support of his original complaint, Plaintiff requests that
the Court take judicial notice of Torres-Ramirez v.
Benov, No. 1:13-cv-01165 LJO MJS (HC), 2013 WL 6798948
(E.D. Cal. Dec. 20, 2013); Valenzuala v. Benov, No.
1:13-cv-00480 LJO MJS (HC), doc. 15, filed on November 21,
2013, adopted December 16, 2013, appeal dismissed, doc. 26,
filed March 10, 2014; Kasirem v. Benov, No.
1:13-cv-01026 LJO MJS (HC), 2013 WL 6798945 (E.D. Cal. Dec.
20, 2013); and Arredondo-Virula v. Adler, 510
Fed.Appx. 581 (9th Cir. 2013), as well as the Court's
“First Informational Order in Prisoner/Civil Detainee
Case, (ECF No. 6). (ECF No. 20.)
asserts that these cases found that Management and Training
Corporation was a private corporation rather than a
government entity, and thus not entitled to discipline
inmates or entitled to qualified immunity. (Id., pp.
1-2.) Plaintiff argues that none of the defendants are
governmental entities or officers or employees of a
governmental entity, and therefore his complaint should not
be subject to screening. (Id., p. 3.) Plaintiff
requests that the Court expedite his case and order service
of the summons and complaint on all defendants.
(Id., pp. 1, 3.)
to filing his request for judicial notice, Plaintiff filed
his motion for leave to file an amended complaint.
Plaintiff's first amended complaint includes additional
defendants and additional causes of action. (ECF No. 21.)
Among the additional named defendants are Loretta Lynch,
former Attorney General; the United States Bureau of Prisons;
the United States Department of Justice; and the United
States of America. (ECF No. 23, pp. 13-14.) As Plaintiff now
“seeks redress from a governmental entity or officer or
employee of a governmental entity, ” 28 U.S.C. §
1915A, aside from Management and Training Corporation and its
officers and employees, Plaintiff's arguments are
inapposite.
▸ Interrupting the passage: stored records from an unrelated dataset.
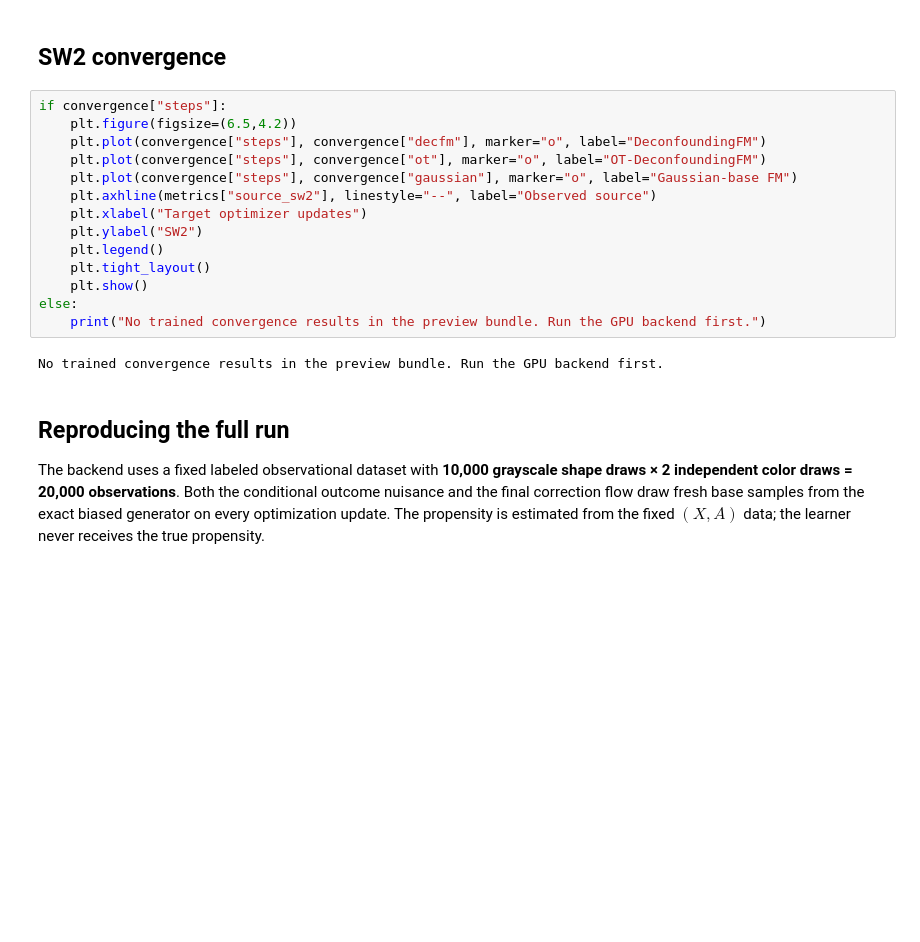
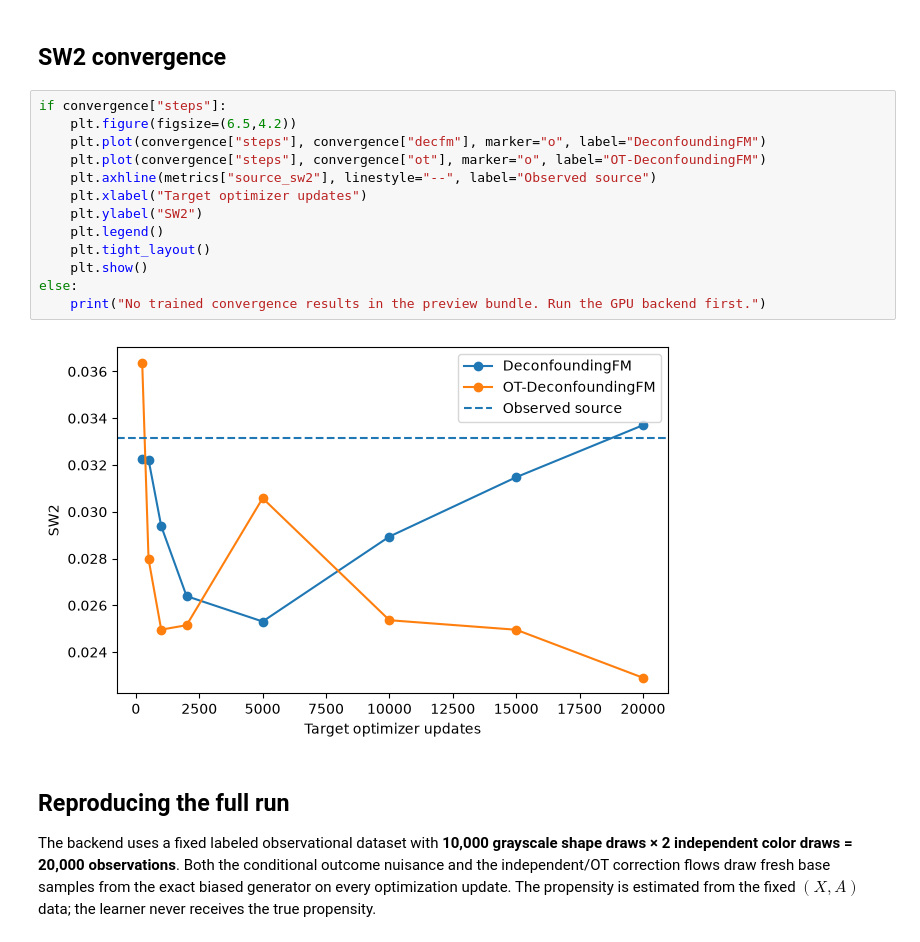
Before and after one commit to HWDance/DeconfoundingFlowMatching, a Jupyter notebook: examples/cmnist/demo.ipynb, the cells around one changed output. Drawn from its saved outputs; the diff is of its cells as text; blank space fills up the shorter version.

```diff
--- a/examples/cmnist/demo.ipynb
+++ b/examples/cmnist/demo.ipynb
@@ -115,20 +117,19 @@ if not metrics.get("preview_only", False):
 # %%
 if convergence["steps"]:
     plt.figure(figsize=(6.5,4.2))
     plt.plot(convergence["steps"], convergence["decfm"], marker="o", label="DeconfoundingFM")
     plt.plot(convergence["steps"], convergence["ot"], marker="o", label="OT-DeconfoundingFM")
-    plt.plot(convergence["steps"], convergence["gaussian"], marker="o", label="Gaussian-base FM")
     plt.axhline(metrics["source_sw2"], linestyle="--", label="Observed source")
     plt.xlabel("Target optimizer updates")
     plt.ylabel("SW2")
     plt.legend()
     plt.tight_layout()
     plt.show()
 else:
     print("No trained convergence results in the preview bundle. Run the GPU backend first.")
 # %% [output]
-No trained convergence results in the preview bundle. Run the GPU backend first.
+[figure, added]
 # %% [markdown]
 ## Reproducing the full run
 
-The backend uses a fixed labeled observational dataset with **10,000 grayscale shape draws × 2 independent color draws = 20,000 observations**. Both the conditional outcome nuisance and the final correction flow draw fresh base samples from the exact biased generator on every optimization update. The propensity is estimated from the fixed $(X,A)$ data; the learner never receives the true propensity.
+The backend uses a fixed labeled observational dataset with **10,000 grayscale shape draws × 2 independent color draws = 20,000 observations**. Both the conditional outcome nuisance and the independent/OT correction flows draw fresh base samples from the exact biased generator on every optimization update. The propensity is estimated from the fixed $(X,A)$ data; the learner never receives the true propensity.
```
Also changed, not shown: parts of 5 cells of this notebook, 6 other files.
Accordingly, Plaintiff's request for judicial
notice is HEREBY DENIED as moot, and the Court will proceed
with screening of the first amended complaint.
Screening Requirement and Standard
Court is required to screen complaints brought by prisoners
seeking relief against a governmental entity or officer or
employee of a governmental entity. 28 U.S.C. § 1915A(a).
The Court must dismiss a complaint or portion thereof if the
prisoner has raised claims that are legally “frivolous
or malicious, ” that fail to state a claim upon which
relief may be granted, or that seek monetary relief from a
defendant who is immune from such relief. 28 U.S.C. §
1915A(b)(1), (2). “Notwithstanding any filing fee, or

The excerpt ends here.